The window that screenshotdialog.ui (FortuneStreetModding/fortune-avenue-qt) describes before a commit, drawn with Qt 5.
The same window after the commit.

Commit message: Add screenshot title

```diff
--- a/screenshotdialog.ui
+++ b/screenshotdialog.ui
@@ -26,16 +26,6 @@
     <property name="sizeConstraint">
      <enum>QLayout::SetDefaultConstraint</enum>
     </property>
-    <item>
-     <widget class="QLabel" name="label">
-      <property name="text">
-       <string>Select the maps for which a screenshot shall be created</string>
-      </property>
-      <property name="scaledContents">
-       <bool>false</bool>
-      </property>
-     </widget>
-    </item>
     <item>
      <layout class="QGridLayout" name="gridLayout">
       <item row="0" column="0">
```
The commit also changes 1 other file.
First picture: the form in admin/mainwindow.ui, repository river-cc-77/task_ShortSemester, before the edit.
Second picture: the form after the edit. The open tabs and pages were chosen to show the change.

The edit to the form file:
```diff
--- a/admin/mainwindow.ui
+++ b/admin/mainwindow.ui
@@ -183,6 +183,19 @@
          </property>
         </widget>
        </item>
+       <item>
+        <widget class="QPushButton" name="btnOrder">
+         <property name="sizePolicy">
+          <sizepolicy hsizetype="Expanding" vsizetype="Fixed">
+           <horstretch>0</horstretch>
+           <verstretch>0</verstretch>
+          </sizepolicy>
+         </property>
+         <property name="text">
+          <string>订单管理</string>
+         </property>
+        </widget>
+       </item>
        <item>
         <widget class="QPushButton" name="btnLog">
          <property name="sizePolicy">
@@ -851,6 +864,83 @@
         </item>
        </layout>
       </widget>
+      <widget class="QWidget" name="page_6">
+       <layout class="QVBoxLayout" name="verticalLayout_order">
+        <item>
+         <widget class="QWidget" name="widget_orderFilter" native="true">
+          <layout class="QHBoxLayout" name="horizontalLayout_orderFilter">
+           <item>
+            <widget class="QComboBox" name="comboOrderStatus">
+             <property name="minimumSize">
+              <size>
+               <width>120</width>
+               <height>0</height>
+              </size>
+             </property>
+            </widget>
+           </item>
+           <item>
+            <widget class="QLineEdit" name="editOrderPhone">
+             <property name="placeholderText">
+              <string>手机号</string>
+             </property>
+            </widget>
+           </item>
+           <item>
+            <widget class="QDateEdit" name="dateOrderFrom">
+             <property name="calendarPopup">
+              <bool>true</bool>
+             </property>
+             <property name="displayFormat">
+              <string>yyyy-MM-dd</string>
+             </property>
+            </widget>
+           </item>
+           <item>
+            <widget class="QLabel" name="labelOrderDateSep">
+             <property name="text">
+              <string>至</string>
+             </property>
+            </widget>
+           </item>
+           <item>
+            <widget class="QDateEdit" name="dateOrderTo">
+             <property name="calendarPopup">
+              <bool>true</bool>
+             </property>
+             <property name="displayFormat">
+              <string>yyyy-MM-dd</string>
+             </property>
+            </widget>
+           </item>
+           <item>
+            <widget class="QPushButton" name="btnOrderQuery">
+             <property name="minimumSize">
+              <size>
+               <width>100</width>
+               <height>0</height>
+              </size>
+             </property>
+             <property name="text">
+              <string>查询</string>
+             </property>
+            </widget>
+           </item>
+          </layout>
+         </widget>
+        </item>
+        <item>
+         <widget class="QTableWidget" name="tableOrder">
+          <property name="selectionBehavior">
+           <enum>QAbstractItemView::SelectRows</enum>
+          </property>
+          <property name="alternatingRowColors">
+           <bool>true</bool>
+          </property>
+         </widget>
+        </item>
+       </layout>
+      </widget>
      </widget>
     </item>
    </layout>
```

### Aim of the task
Scan the data, and report each line that uses the word "true".

### Written solution
+         <widget class="QWidget" name="widget_orderFilter" native="true">
+              <bool>true</bool>
+              <bool>true</bool>
+           <bool>true</bool>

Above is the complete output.